    And I loved the way they let the last scene just hang and end. Much better than if they'd tried to fill it with more words.

  4. I swear I didn't tell her to say any of that. :)

  5. This has been given a podcast label, but... is it missing or am I missing it?

  6. Thanks for the catch. Completely forgot to upload the podcast. I updated the post with the link. Enjoy.

  7. I really liked this episode. Too bad there have been so many stinkers so far in DS9

  8. Alright, now that I've listened to the podcast, I see why the question was asked regarding the final rating. I sat there giggling over not the argument, but the amount of time that you each spent saying that the other was justified.

    To answer the question asked, I don't think that the lapel grab was over the top. I think that it's a sign that Odo has, over time, gotten better control of the urge for violence that Quark inspires in him.

    Even after listening to all the reasons both ways, I'd still have to stick with a five, even with the lack of sci-fi. DS9 is not a show that's built around exploration and science. It's a show that's built around characters and a place, and that makes the non-sci-fi episodes necessary to break up the pace. There's only so often that a sci-fi type problem will present itself in the stationary (no pun intended) environment.

    Most of the other stuff, I said already before the podcast, so, I suppose I'll leave it there.
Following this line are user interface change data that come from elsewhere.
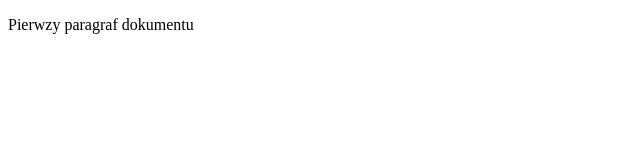
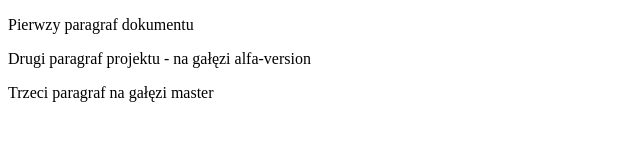
Before and after one commit to szczepaniakmichal/szczepaniakmichal.github.io, a plain HTML site: page index.html in a window 1280 px wide. Shown: the whole page, without its empty margins (0-640 px from the left). Drawn offline with Linux system fonts and the light colour scheme.

Commit message:
Koleny paragraf na galezi master hyc

```diff
--- a/index.html
+++ b/index.html
@@ -6,5 +6,10 @@
 </head>
 <body>
     <p>Pierwzy paragraf dokumentu</p>
+    <p class="alfa-ver">
+    Drugi paragraf projektu - na gałęzi alfa-version
+    </p>
+    <p>Trzeci paragraf na gałęzi master</p>
+
 </body>
 </html>
```
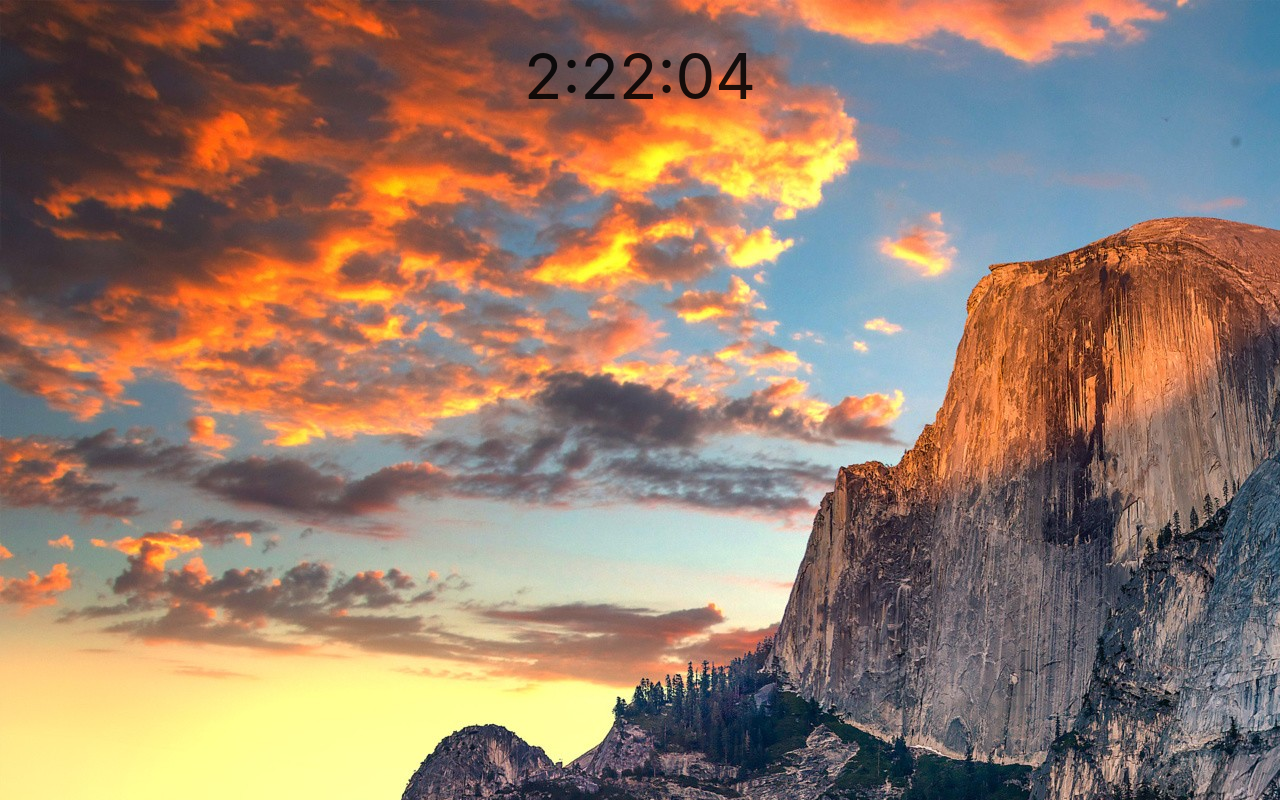
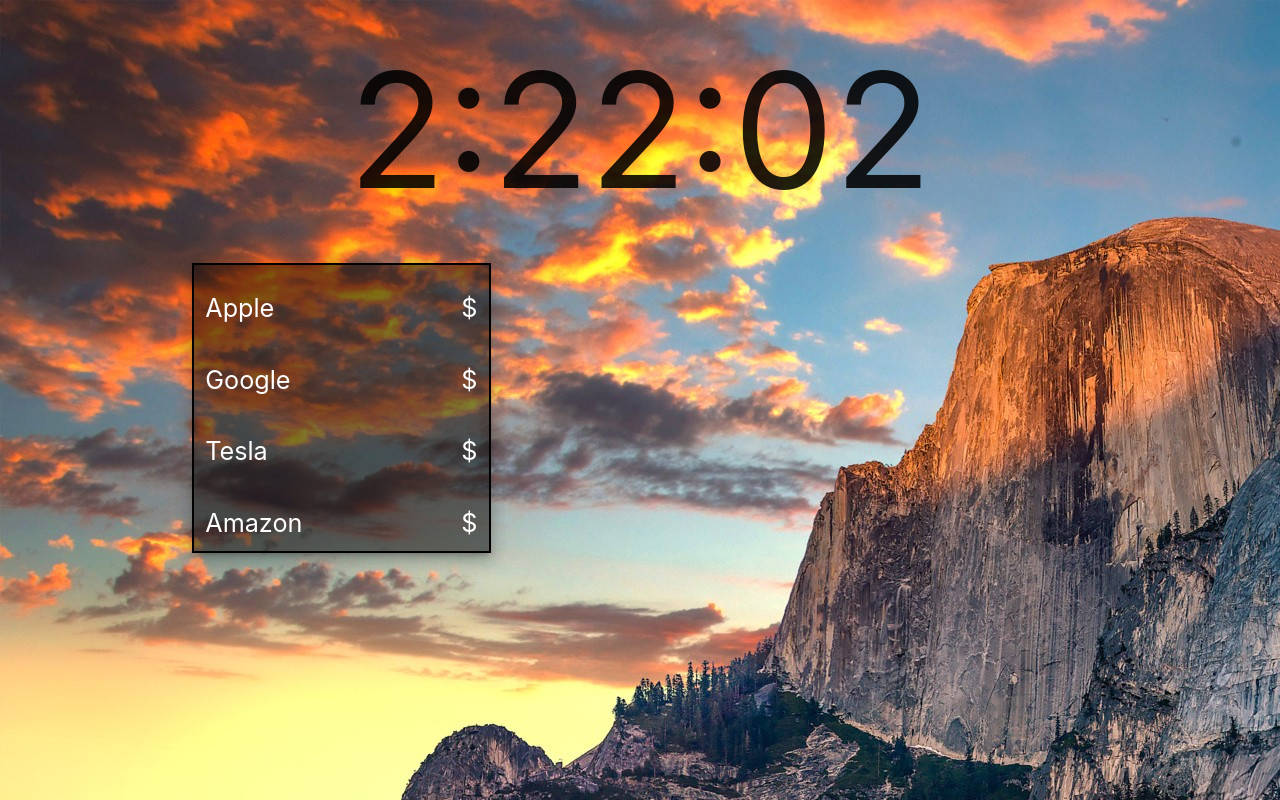
Before and after one commit to arman-ashrafian/homepage, a Vue app in the folder frontend/: page / in a window 1280 px wide. Built offline with nearby package versions, Linux system fonts and the light colour scheme; no server answers.

Commit message:
start making stocks component

```diff
--- a/frontend/package.json
+++ b/frontend/package.json
@@ -8,6 +8,7 @@
     "lint": "vue-cli-service lint"
   },
   "dependencies": {
+    "axios": "^0.18.0",
     "vue": "^2.5.16",
     "vue-router": "^3.0.1"
   },
--- a/frontend/src/components/Clock.vue
+++ b/frontend/src/components/Clock.vue
@@ -1,7 +1,7 @@
 <template>
   <div class="row center-align">
       <div class="col s12">
-          <h1>{{ time }}</h1>
+          <h1 id="time">{{ time }}</h1>
       </div>
   </div>
 </template>
@@ -25,3 +25,9 @@ export default {
   }
 }
 </script>
+
+<style scoped>
+#time {
+    font-size: 20vh;
+}
+</style>
--- /dev/null
+++ b/frontend/src/components/Stocks.vue
@@ -0,0 +1,81 @@
+<template>
+  <div class="row left-align white-text">
+      <div class="col s4 z-depth-3 left-align" id="stocks">
+          <div class="row flow-text" v-for="stock in stocks" :key="stock.id" id="indivStock">
+            <p class="col s6">{{stock}}</p>
+            <p class="col s6 right-align">${{ stockPrices[stock] }}</p>
+          </div>
+      </div>
+  </div>
+</template>
+
+<script>
+import axios from "axios";
+
+const stockURL = "https://api.iextrading.com/1.0/stock/";
+
+export default {
+  name: "Stocks",
+  data: function() {
+    return {
+      stocks: ["Apple", "Google", "Tesla", "Amazon"],
+      stockTickers: {
+        'Apple': "aapl",
+        'Google': "goog",
+        'Tesla': "tsla",
+        'Amazon': "amzn",
+      },
+      stockPrices: {
+        'Apple': null,
+        'Google': null,
+        'Tesla': null,
+        'Amazon': null,
+      }
+    };
+  },
+
+  // get stock prices on mount
+  mounted: function() {
+    for (let i = 0; i < this.$data.stocks.length; i++) {
+      axios
+        .get(
+          `${stockURL}${this.$data.stockTickers[this.$data.stocks[i]]}/price`
+        )
+        .then(response => this.$data.stockPrices[this.$data.stocks[i]] = response.data);
+    }
+  }
+};
+</script>
+
+<style scoped>
+#stocks {
+  border: solid black 2px;
+  background: rgba(0, 0, 0, 0.5);
+  max-height: 40vh;
+  overflow-y: auto;
+}
+
+#indivStock > p {
+  height:0px;
+}
+
+/* width */
+::-webkit-scrollbar {
+    width: 10px;
+}
+
+/* Track */
+::-webkit-scrollbar-track {
+    background: #f1f1f1;
+}
+
+/* Handle */
+::-webkit-scrollbar-thumb {
+    background: #888;
+}
+
+/* Handle on hover */
+::-webkit-scrollbar-thumb:hover {
+    background: #555;
+}
+</style>
--- a/frontend/src/views/Home.vue
+++ b/frontend/src/views/Home.vue
@@ -1,22 +1,33 @@
 <template>
   <div class="home">
     <Clock/>
+    <Stocks/>
   </div>
 </template>
 
 <script>
 import Clock from '@/components/Clock.vue'
+import Stocks from '@/components/Stocks.vue'
 
 export default {
   name: 'home',
+  data: function() {
+    return {
+      info: null
+    }
+  },
   components: {
-    Clock
+    Clock,
+    Stocks
   }
 }
 </script>
 
 <style>
 html {
-  background-image: url('.././assets/m.jpg')
+  background-image: url('.././assets/m.jpg');
+  background-repeat: 'no';
+  background-size: 'auto';
+
 }
 </style>
```
Also changed, not shown: 1 other file (tests, documents, lock files or other folders).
  9. I dont know, the moral ambiguity regarding Dukat ended for me when he said, as a matter of factly, that the people dying in the mines were mere 'casualties" while the death of this Bajoran (whom we later find out is a collaborator) was "murder." When he said that, I felt a a shiver down my spine. A jolt. "THIS is evil" I thought. Pure, cold, hard, unadulterated evil. I have never liked Dukat - he's never even been a fun "bad" guy to watch and it bothered me often that the show never really went all the way with exposing that evil lurking underneath the facade. They always danced around it, or eluded to it - but never fully came right out and showed us how truly, epically and masterfully evil Dukat actually is - until 'Waltz".